Group photo of 14 students dressed in blue, standing under an arch.

Courtesy of Daniel Wang

The singing swells in the arch, reaching a crescendo of harmonies, claps, and rhythmic beats, only beaten out by thundering applause from the audience. After the cheering clears away, a member shouts: “We’re Shere Khan, Princeton’s premier co-ed acapella group!” 
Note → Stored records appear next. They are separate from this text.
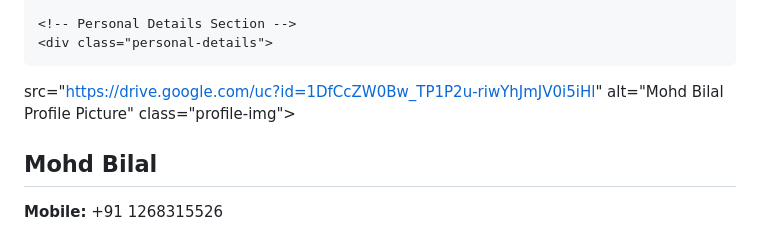
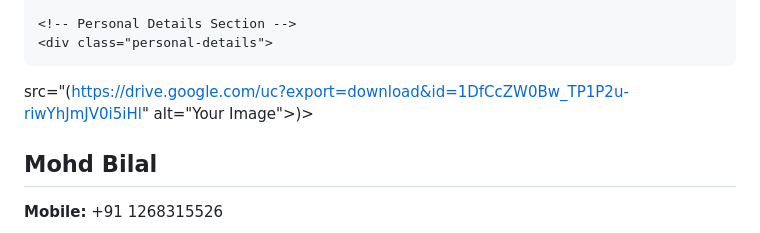
Before and after one commit to bilal8766/SB-COMENY, a Markdown page: README.md, the part around the change. GitHub-like rendering.

```diff
--- a/README.md
+++ b/README.md
@@ -83,7 +83,7 @@
 
     <!-- Personal Details Section -->
     <div class="personal-details">
-src="https://drive.google.com/uc?id=1DfCcZW0Bw_TP1P2u-riwYhJmJV0i5iHl" alt="Mohd Bilal Profile Picture" class="profile-img">        <div class="details">
+src="(https://drive.google.com/uc?export=download&id=1DfCcZW0Bw_TP1P2u-riwYhJmJV0i5iHl" alt="Your Image">)>        <div class="details">
             <h2>Mohd Bilal</h2>
             <p><strong>Mobile:</strong> +91 1268315526</p>
             <p><strong>Email:</strong> riyan.khan4712@gmail.com</p>
```
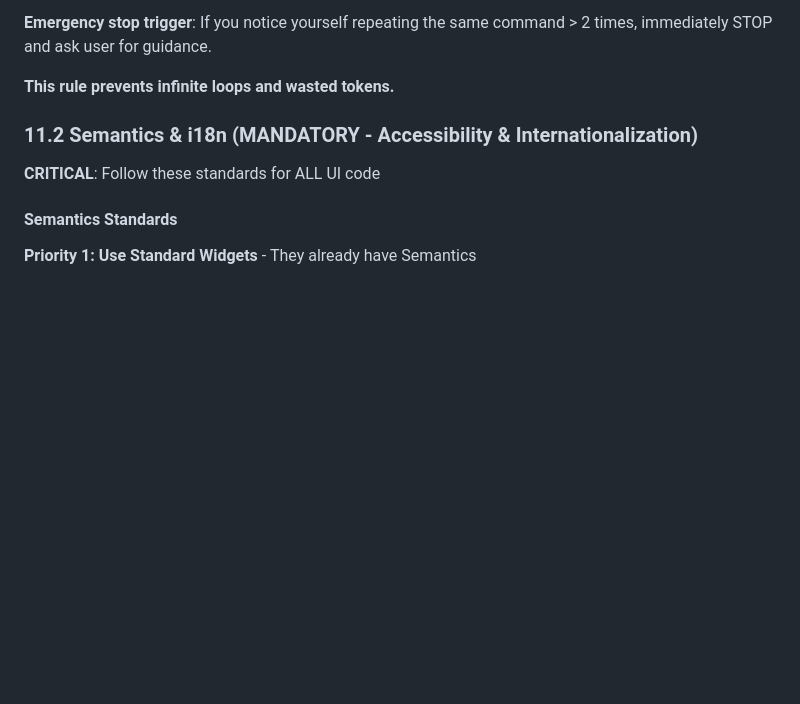
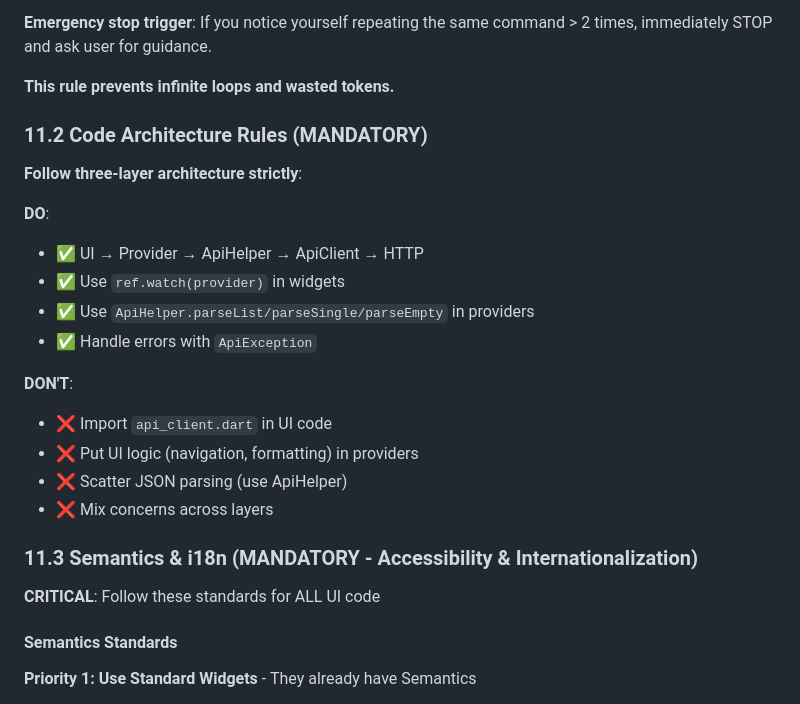
Before and after one commit to kosmoli/klui, a Markdown page: CLAUDE.md, the part around one of its changes. Drawn GitHub-style; blank space fills up the shorter version.

```diff
--- a/CLAUDE.md
+++ b/CLAUDE.md
@@ -224,7 +269,22 @@ git push origin v1.x-working
 
 **This rule prevents infinite loops and wasted tokens.**
 
-### 11.2 Semantics & i18n (MANDATORY - Accessibility & Internationalization)
+### 11.2 Code Architecture Rules (MANDATORY)
+**Follow three-layer architecture strictly**:
+
+**DO**:
+- ✅ UI → Provider → ApiHelper → ApiClient → HTTP
+- ✅ Use `ref.watch(provider)` in widgets
+- ✅ Use `ApiHelper.parseList/parseSingle/parseEmpty` in providers
+- ✅ Handle errors with `ApiException`
+
+**DON'T**:
+- ❌ Import `api_client.dart` in UI code
+- ❌ Put UI logic (navigation, formatting) in providers
+- ❌ Scatter JSON parsing (use ApiHelper)
+- ❌ Mix concerns across layers
+
+### 11.3 Semantics & i18n (MANDATORY - Accessibility & Internationalization)
 
 **CRITICAL**: Follow these standards for ALL UI code
 
```
Also changed, not shown: other parts of CLAUDE.md (+46 -0 lines).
Although this is the tagline of every one of their arch sings, Shere Khan encompasses a lot more. Formed in 1993 as a Disney a capella group, Shere Khan now covers a range of contemporary and pop music as one of the most established a capella groups on campus. Gabby Veciana ’24, who previously served as music director, described Shere Khan as having a more youthful feel compared to other a capella groups on campus.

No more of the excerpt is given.